More About Custer's Revolvers:

My recent blog post about double-action PERCUSSION revolvers has prompted fresh e-mails about that era and Custers revolvers..

Hi Marty
The English D/A revolvers, both percussion and cartridge, were considerably more robust and reliable than the various US attempts.  As a consequence they were quite sought after, not only in the US but also in other parts of the World (Canada, Africa, Australia, NZ, etc).  The British revolvers had sturdy mechanisms and also fired large calibres (.44, .45) which gave them good stopping power.  George Custer carried a pair of .450 Webley D/A revolvers (not that they helped him in the end!).  The US D/A revolvers up until the 1890’s were rather fragile but the solid-frame Colt New Service and the S&W New Century changed the playing field.

Cheers
Rod

PS. There is a US Cooper .31 pocket D/A percussion revolver from the 1860’s on TM at present.
________________

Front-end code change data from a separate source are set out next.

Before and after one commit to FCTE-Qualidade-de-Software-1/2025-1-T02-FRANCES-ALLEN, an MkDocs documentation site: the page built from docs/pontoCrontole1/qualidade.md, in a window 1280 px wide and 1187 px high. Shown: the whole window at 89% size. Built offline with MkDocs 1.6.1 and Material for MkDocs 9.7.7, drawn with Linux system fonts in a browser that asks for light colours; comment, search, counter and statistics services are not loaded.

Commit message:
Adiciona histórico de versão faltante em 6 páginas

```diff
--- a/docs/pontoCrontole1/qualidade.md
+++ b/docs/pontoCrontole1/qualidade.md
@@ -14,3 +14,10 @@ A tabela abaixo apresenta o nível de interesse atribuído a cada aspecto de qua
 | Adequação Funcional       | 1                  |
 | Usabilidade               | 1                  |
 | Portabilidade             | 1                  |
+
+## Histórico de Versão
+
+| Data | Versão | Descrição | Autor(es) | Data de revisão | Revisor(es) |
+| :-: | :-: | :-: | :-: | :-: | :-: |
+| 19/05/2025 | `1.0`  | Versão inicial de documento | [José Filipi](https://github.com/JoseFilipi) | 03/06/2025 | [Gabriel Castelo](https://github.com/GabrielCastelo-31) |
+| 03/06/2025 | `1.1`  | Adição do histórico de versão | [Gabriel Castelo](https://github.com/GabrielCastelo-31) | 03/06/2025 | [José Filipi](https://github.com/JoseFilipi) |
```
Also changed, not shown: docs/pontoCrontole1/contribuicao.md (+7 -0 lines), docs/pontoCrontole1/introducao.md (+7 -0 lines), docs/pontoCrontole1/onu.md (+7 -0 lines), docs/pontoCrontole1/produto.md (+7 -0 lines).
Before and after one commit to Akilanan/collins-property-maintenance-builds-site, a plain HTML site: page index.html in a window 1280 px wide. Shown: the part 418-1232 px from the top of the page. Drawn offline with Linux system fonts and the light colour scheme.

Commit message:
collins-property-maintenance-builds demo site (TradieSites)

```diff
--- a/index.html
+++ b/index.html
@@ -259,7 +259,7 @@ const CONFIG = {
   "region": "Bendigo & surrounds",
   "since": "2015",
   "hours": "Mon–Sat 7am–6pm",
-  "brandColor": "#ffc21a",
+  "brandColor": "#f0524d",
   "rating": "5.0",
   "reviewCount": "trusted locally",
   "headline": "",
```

Hi Rod, I too have read about Custer carrying a pair of (R.I.C.) Webleys ... but my
research suggests that the Battle where he died was BEFORE that gun was made
by Webley

- Any ideas??
________________________

Hi Marty
The battle of the Little Big Horn was in 1876.  Webley introduced the very
successful .442 RIC revolver in 1867.  A photo exists that shows Custer and
his wife in their home, and hanging on the wall in the background are two
RIC Webleys.

Cheers
Rod
Old Photograph Showing Custers Revolvers
 In A Rack On The Wall.
- Now I have found an excellent Guns & Ammo story about Custers revolvers on line - Link:
http://www.gunsandammo.com/historical/custers-last-gun-webley-ric-revolver/

That G&A story is well worth viewing.

Link to my earlier piece on D/A Percussion Revolvers:

https://flicense.blogspot.co.nz/2017/06/double-action-percussion-revolvers.html


- And I did a speculative story about Custer's guns
 way back on 10th December 2015 - LINK:

https://flicense.blogspot.co.nz/2015/12/custers-guns-galand-sommerville.html

The Battle of The Little Big Horn is a fascinating subject to read about
& I guess that all attempts to sort exactly what Custer may have been carrying will be
 informed "guesses" as they are long gone into history.

Marty K.